Ugh, don’t like it, but the officers (Dallas area) that I’ve interacted with have at least been polite and friendly while they hold me for 20 minutes on the side of the road. :dubious:

…and nothing on my record, so they hold me for too long then tell me to be on my way.

But if it later turned out that you’d had somebody tied up in the trunk with the intent of adding them to your collection, and the officer might have put the pieces together if only… but didn’t ask the right questions, then it would be like “he/she didn’t do their job!”

The reason they ask is obvious. There have to be tens of thousands of active arrest wants at any given time. Google won’t give me an exact number, but I know it is huge.

In reality, except for major felonies, it may take the authorities months to years to never to ever get around to going to someone’s house in order to arrest them. Each time they send out a felony warrant arrest team costs a significant amount of money, and the risks aren’t 0. Obviously, people get jumpy when you try to break into their homes, and they may open fire.

So the way they catch these people is they wait until they have to present themselves in person somewhere and show their ID, or they check IDs at traffic stops and other stops. The cops may not want to go to your house if you have a warrant, but if you give them your ID and are standing right there, they can perform the arrest. Similarly, they have cops at the DMV and other locations in order to arrest people when they come in for license renewal, etc.

It’s legal for a cop to request anything he wants.

If you are not operating a motor vehicle, you are legally required to identify yourself when requested to do so by a cop, but this can be just a verbal identification (i.e. state your name out loud). You are not required to present any documentation of your ID. If you’re a passenger in a motor vehicle, you don’t need to carry ID, and if you have it on you, you don’t need to show it to an officer during a traffic (or any other kind of) stop.

If you are operating a motor vehicle, you are legally required to present a valid driver’s license unless you are operating a motor vehicle.

Note however that some cops are better informed than others about the limits of their authority. You may end up being subjected to significant inconvenience if you refuse to show a cop your license upon request. [url=http://www.michaelrighi.com/2007/09/01/arrested-at-circuit-city/]example here:[/url the author was arrested for refusing to show his driver’s license to a cop who was questioning him about a refusal to show his receipt to an officious store clerk. The author knew what he was getting into and was prepared to wage a war against the legal system, but ultimately settled for simple dismissal of the charges when he saw that his family was getting stressed out about it all.

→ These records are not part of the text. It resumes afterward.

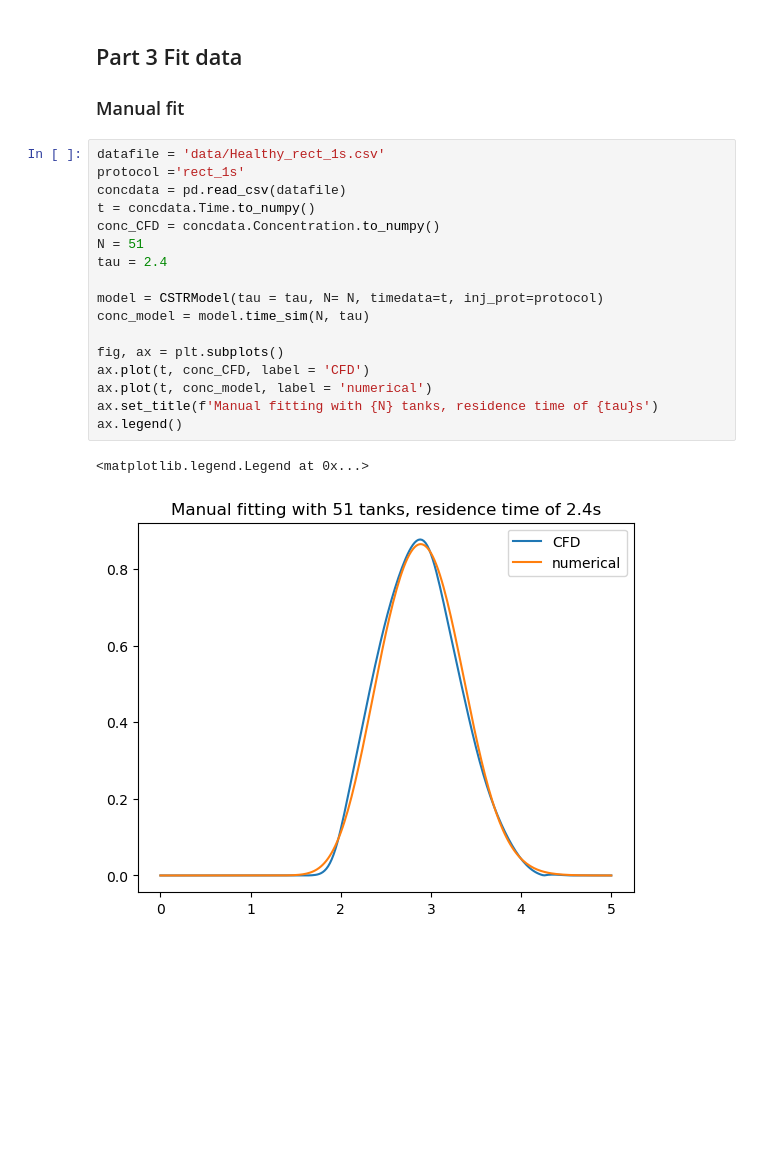
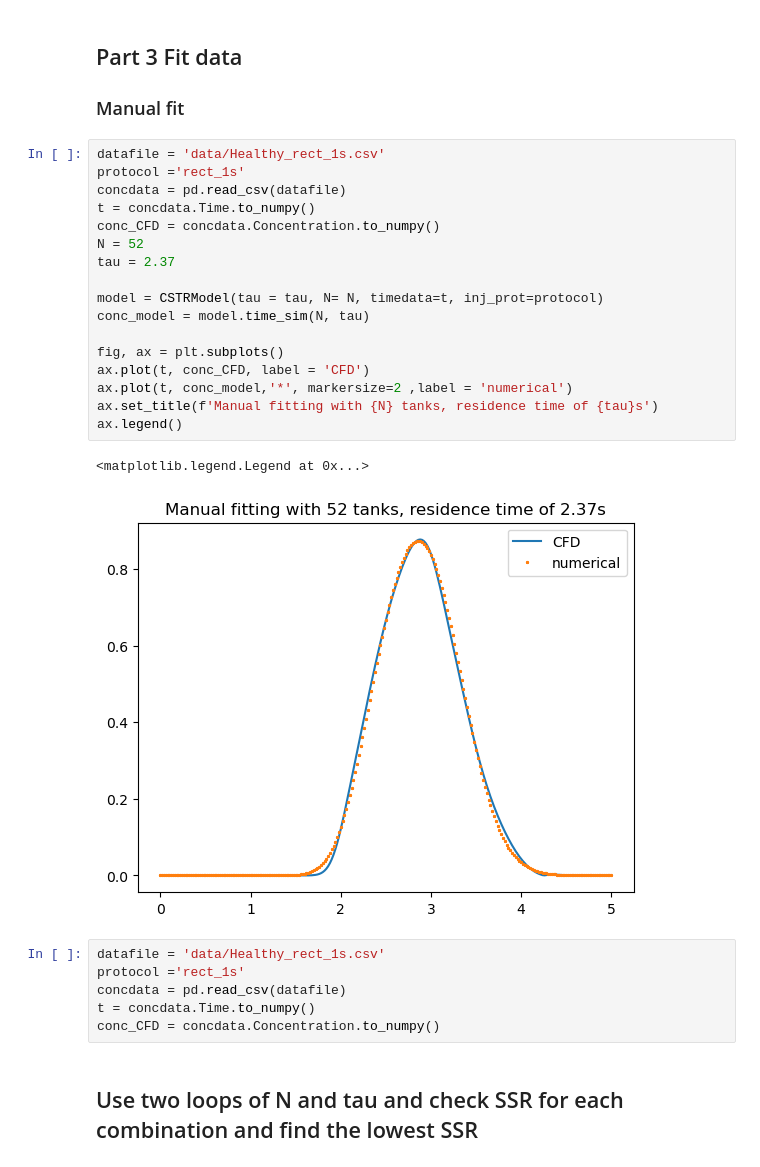
Before and after one commit to waves-stats/MOD_510_2023_autumn, a Jupyter notebook: Partha/project3/mod510_project3_partha_v2.ipynb, the cells around one changed output. Saved outputs shown, nothing was run; the diff lists cells and outputs as text; blank space fills up the shorter version.

Commit message:
added fitting model to rect_1s data, manually and bruteforce

```diff
--- a/Partha/project3/mod510_project3_partha_v2.ipynb
+++ b/Partha/project3/mod510_project3_partha_v2.ipynb
@@ -431,20 +431,28 @@ plt.tight_layout()
 # %%
 datafile = 'data/Healthy_rect_1s.csv'
 protocol ='rect_1s'
 concdata = pd.read_csv(datafile)
 t = concdata.Time.to_numpy()
 conc_CFD = concdata.Concentration.to_numpy()
-N = 51
-tau = 2.4
+N = 52
+tau = 2.37
 
 model = CSTRModel(tau = tau, N= N, timedata=t, inj_prot=protocol)
 conc_model = model.time_sim(N, tau)
 
 fig, ax = plt.subplots()
 ax.plot(t, conc_CFD, label = 'CFD')
-ax.plot(t, conc_model, label = 'numerical')
+ax.plot(t, conc_model,'*', markersize=2 ,label = 'numerical')
 ax.set_title(f'Manual fitting with {N} tanks, residence time of {tau}s')
 ax.legend()
 # %% [output]
 <matplotlib.legend.Legend at 0x...>
-[figure, old version]
+[figure, new version]
+# %%
+datafile = 'data/Healthy_rect_1s.csv'
+protocol ='rect_1s'
+concdata = pd.read_csv(datafile)
+t = concdata.Time.to_numpy()
+conc_CFD = concdata.Concentration.to_numpy()
+# %% [markdown]
+## Use two loops of N and tau and check SSR for each combination and find the lowest SSR
```
Also changed, not shown: parts of 4 cells of this notebook.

Hiibel v Nevada

You have to identify yourself, but you don’t have to show the cop anything.

Hiibel is a prodigy of TERRY, therefore no RS to demand, no legal need to prove identity.

If I were a police officer and I was responding to any type of call, I would want to get the ID of everyone involved. This way my report would be accurate. I would know who was who, etc. If the incident ends up in court, I may be called to testify and I would want to be as accurate as possible.

Asking for ID is reasonable. Many people lie about who they are, even to the police. Seeking identification to verify a person’s statement is not unreasonable.

I was walking up a waterway that I assumed was a public right of way. A person who had a house along it said it was his property and I needed to go back the way I came (unable to pass), I told him I was walking in the waterway, he said he was a cop (unconfirmed), I proceeded, he ran down and to me threatened me with bodily harm, I stopped. He asked me for ID, since I was in the middle of a waterway in a bathing suit, I honestly said ‘I don’t have’. Funny thing is he apologized to me after I was heading back and around his property and back into this waterway.

Unfortunately, Terry or Hiibel are easily overcome by the police officers simply claiming that you or your vehicle had been described as suspected in some recent crime. If the need ever arose, they’d simply say they must have misunderstood the radio transmission.

Habeed beat me to it…a surprising number of otherwise upright citizens have municipal or traffic warrants for silly shit.

Pay your tickets, stupid.